Business Chief North America talks to Lisa Roberts, Senior Director of HR and Leader of Diversity & Inclusion at Deltek to find out more.

Why should businesses today care about removing company bias within their software code?  

We know that words can have a profound impact on people and leave a lasting impression. Many of the words that have been used in a technology environment were created many years ago, and today those words can be harmful to our customers and employees. Businesses should use words that will leave a positive impact and help create a more inclusive culture in their organization

What impact can exclusive terms have on employees? 

Exclusive terms can have a significant impact on employees. It starts with the words we use in our job postings to describe the responsibilities in the position and of course, we also see this in our software code and other areas of the business. Exclusive terminology can be hurtful, and even make employees feel unwelcome. That can impact a person’s desire to join the team, stay at a company, or ultimately decide to leave.

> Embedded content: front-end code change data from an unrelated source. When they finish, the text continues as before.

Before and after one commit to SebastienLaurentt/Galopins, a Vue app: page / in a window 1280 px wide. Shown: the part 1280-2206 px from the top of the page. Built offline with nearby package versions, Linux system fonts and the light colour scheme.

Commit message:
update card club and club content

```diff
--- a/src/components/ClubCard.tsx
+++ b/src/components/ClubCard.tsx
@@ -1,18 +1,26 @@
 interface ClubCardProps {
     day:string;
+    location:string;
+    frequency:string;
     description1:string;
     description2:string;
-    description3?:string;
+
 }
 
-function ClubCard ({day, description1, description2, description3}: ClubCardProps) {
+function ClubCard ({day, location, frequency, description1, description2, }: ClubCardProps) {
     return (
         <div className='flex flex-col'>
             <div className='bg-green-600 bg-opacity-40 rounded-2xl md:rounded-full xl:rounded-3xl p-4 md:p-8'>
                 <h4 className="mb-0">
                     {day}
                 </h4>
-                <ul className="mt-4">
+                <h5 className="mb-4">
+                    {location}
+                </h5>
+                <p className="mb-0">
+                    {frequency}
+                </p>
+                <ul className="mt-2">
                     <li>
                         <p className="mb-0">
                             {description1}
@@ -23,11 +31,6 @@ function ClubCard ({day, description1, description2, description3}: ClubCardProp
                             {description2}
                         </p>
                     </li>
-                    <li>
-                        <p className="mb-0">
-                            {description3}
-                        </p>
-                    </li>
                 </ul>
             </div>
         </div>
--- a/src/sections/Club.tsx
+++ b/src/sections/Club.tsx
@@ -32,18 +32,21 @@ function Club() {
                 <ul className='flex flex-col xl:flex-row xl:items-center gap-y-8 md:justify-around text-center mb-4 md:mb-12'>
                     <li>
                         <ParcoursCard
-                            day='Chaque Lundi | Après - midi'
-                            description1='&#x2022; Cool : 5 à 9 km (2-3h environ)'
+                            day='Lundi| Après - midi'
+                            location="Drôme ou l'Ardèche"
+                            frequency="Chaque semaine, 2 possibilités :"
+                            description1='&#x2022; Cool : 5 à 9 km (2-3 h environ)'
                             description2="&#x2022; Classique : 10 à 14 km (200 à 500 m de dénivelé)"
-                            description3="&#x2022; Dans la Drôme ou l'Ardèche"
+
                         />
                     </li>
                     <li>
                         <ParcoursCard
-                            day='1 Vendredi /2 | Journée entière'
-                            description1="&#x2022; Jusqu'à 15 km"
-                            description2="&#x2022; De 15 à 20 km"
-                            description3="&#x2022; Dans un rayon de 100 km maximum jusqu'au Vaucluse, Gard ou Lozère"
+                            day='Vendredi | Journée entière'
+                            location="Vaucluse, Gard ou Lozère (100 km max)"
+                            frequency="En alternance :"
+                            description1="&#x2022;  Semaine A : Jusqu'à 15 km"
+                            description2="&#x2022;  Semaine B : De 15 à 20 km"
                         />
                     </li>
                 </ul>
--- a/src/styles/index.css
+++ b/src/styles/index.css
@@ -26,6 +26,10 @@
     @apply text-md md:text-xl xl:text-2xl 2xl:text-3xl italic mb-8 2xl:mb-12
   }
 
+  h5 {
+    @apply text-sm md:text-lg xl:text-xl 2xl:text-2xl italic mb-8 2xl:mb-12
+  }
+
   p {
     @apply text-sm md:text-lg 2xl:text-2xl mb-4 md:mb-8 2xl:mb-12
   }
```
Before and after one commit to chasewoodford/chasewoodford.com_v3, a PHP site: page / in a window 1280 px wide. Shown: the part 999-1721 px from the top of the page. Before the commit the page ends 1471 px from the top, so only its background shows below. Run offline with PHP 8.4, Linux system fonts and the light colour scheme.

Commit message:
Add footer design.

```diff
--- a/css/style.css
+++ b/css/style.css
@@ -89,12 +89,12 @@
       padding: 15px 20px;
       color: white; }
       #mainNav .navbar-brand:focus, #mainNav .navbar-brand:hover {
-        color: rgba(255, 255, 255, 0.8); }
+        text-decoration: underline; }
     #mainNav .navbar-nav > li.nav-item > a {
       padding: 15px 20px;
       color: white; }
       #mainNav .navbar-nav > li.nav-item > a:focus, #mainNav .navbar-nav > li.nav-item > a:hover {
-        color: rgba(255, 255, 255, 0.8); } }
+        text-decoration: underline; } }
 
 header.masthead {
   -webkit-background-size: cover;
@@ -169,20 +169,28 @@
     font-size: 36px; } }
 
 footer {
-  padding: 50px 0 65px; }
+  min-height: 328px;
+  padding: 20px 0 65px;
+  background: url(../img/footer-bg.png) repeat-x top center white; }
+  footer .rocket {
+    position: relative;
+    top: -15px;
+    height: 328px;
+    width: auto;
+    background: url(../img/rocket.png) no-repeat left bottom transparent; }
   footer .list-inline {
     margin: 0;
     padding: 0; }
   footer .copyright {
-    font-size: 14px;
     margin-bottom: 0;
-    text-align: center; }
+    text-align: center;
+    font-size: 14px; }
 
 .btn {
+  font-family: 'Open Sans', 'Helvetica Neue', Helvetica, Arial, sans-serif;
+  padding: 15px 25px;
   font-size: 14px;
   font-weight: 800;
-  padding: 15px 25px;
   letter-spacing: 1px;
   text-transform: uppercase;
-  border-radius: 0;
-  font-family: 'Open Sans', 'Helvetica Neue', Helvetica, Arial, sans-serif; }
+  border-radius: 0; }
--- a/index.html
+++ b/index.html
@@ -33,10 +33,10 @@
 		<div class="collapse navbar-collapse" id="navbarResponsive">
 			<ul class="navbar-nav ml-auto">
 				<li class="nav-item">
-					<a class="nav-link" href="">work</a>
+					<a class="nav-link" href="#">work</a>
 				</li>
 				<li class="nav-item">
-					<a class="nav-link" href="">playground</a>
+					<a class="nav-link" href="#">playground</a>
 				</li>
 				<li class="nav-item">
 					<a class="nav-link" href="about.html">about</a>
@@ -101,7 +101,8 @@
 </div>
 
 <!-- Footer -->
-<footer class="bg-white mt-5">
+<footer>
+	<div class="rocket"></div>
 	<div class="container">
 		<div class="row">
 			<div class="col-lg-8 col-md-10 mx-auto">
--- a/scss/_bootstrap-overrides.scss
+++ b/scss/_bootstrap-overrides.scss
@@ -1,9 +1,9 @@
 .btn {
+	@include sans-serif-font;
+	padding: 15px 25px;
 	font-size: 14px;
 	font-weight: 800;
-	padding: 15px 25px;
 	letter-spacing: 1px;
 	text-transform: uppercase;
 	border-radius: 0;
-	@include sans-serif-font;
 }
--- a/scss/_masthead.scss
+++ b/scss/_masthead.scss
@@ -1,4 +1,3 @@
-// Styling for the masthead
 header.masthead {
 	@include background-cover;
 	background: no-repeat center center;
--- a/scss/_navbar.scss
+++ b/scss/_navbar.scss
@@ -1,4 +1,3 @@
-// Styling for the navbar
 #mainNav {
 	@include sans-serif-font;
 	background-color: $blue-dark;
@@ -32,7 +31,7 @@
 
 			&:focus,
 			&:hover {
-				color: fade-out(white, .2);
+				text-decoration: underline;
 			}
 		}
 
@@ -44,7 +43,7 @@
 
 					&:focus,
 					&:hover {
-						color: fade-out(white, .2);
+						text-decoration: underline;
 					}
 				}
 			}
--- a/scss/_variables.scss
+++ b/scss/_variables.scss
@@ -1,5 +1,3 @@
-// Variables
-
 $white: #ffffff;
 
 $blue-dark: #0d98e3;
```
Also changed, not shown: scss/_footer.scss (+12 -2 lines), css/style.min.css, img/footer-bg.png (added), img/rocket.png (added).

All of these critical actions impact the bottom line to the organization.    

Please explain how Deltek has removed bias terminology from its software code

Deltek’s engineering team has removed biased terminology from our products, as well as from our documentation. The terms we focused on first that were easy to identify include blacklist, whitelist, and master/slave relationships in data architecture. We have also made some progress in removing gendered language, such as changing he and she to they in some documentation, as well as heteronormative language. We see this most commonly in pick lists that ask to identify someone as your husband or wife. The work is not done, but we are proud of how far we’ve come with this exercise!

What steps is Deltek taking to ensure biased terminology doesn’t end up in its code in the future?

What we are doing at Deltek, and what other organizations can do, is to put accountability on employees to recognize when this is happening – if you see something, say something! We also listen to feedback our customers give us and have heard their feedback on this topic. Those are both very reactive things of course, but we are also proactive. We have created guidance that identifies words that are more inclusive and also just good practice for communicating in a way that includes and respects others.

What advice would you give to other HR leaders who are looking to enhance DEI efforts within company technology? 

My simple advice is to start with what makes sense to your organization and culture. Doing nothing is worse than doing something. And one of the best places to start is by acknowledging this is not just an HR initiative. Every employee owns the success of D&I efforts, and employees want to help the organization be better. For example, removing bias terminology was an action initiated by our Engineering and Product Strategy teams at Deltek, not HR. You can solicit the voices of employees by asking for feedback in engagement surveys, focus groups, and town halls. We hear great recommendations from employees and take those opportunities to improve. 

 

Share article